(Web page revision data)
========================================================================
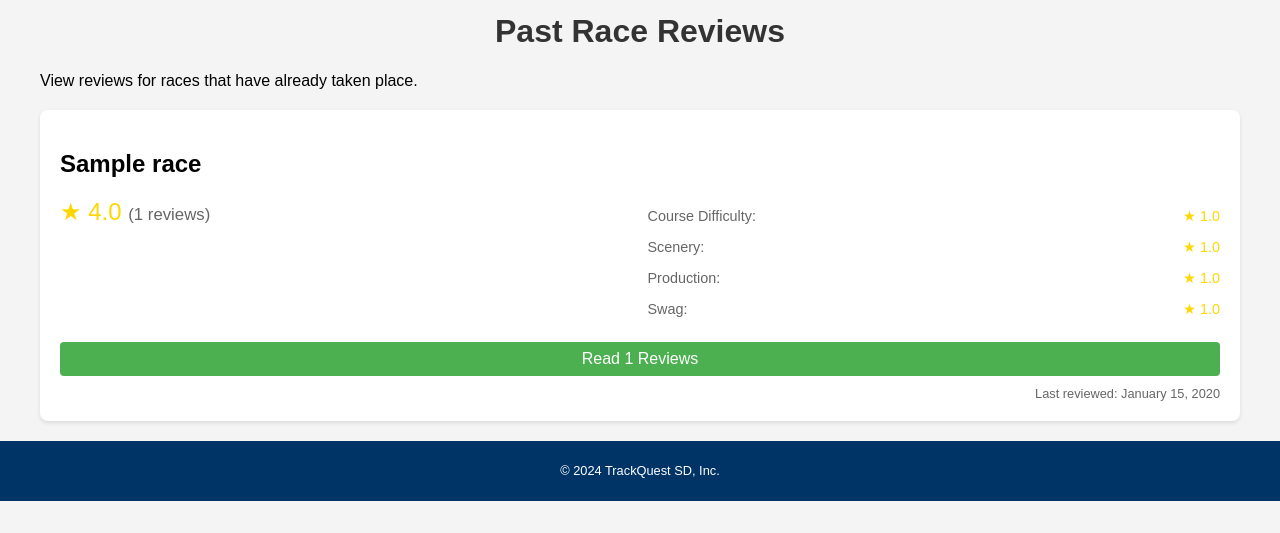
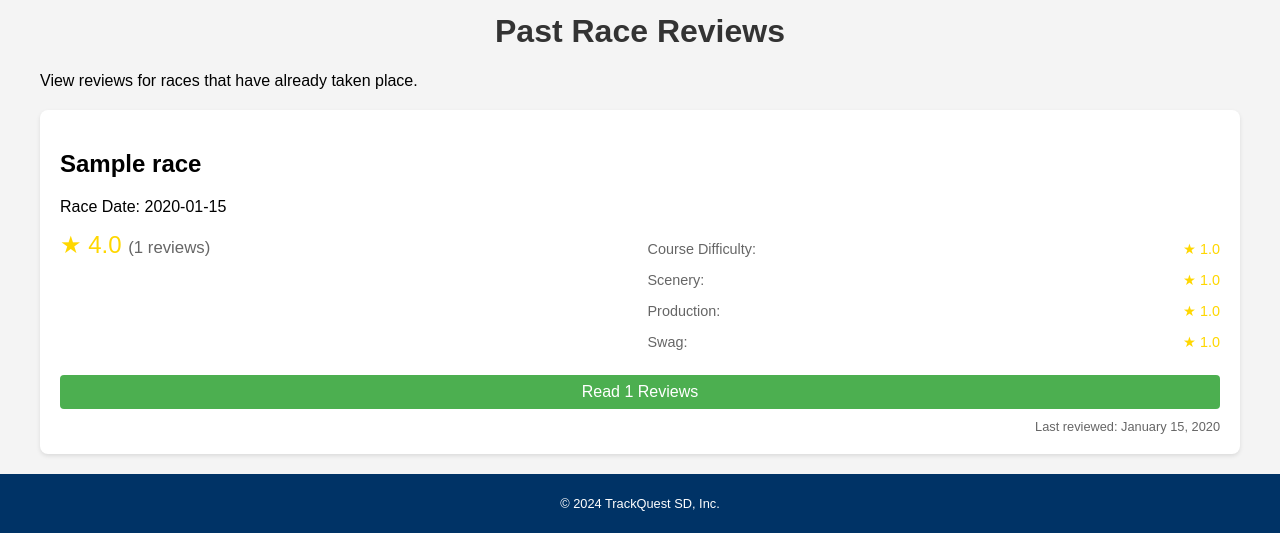
Before and after one commit to akonisanchez/track-quest, a Flask app: page /past-races in a window 1280 px wide. Shown: the part 197-730 px from the top of the page. Run offline with Flask 3, Linux system fonts and the light colour scheme; tables that the repository leaves empty hold one stand-in row (values such as "Sample post").

Commit message:
feat(templates): display race dates on past races view
-Add race date display to past_races.html template
-Style race date info with calendar icon
-improve visual hierarchy of race info

```diff
--- a/templates/past_races.html
+++ b/templates/past_races.html
@@ -12,6 +12,13 @@
             {% for item in races %}
                 <div class="race-card">
                     <h2>{{ item.race.name }}</h2>
+
+                    <!-- Add race date display -->
+                    {% if item.race.race_date %}
+                    <div class="race-date">
+                        Race Date: {{ item.race.race_date }}
+                    </div>
+                    {% endif %}
 
                     {% if item.avg_ratings %}
                         <div class="rating-summary">
```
========================================================================
» **EXERCISE GOAL**
Your response must restate every record above exactly, with each picture omitted.

» **FINAL ANSWER**
Before and after one commit to akonisanchez/track-quest, a Flask app: page /past-races in a window 1280 px wide. Shown: the part 197-730 px from the top of the page. Run offline with Flask 3, Linux system fonts and the light colour scheme; tables that the repository leaves empty hold one stand-in row (values such as "Sample post").

Commit message:
feat(templates): display race dates on past races view
-Add race date display to past_races.html template
-Style race date info with calendar icon
-improve visual hierarchy of race info

```diff
--- a/templates/past_races.html
+++ b/templates/past_races.html
@@ -12,6 +12,13 @@
             {% for item in races %}
                 <div class="race-card">
                     <h2>{{ item.race.name }}</h2>
+
+                    <!-- Add race date display -->
+                    {% if item.race.race_date %}
+                    <div class="race-date">
+                        Race Date: {{ item.race.race_date }}
+                    </div>
+                    {% endif %}
 
                     {% if item.avg_ratings %}
                         <div class="rating-summary">
```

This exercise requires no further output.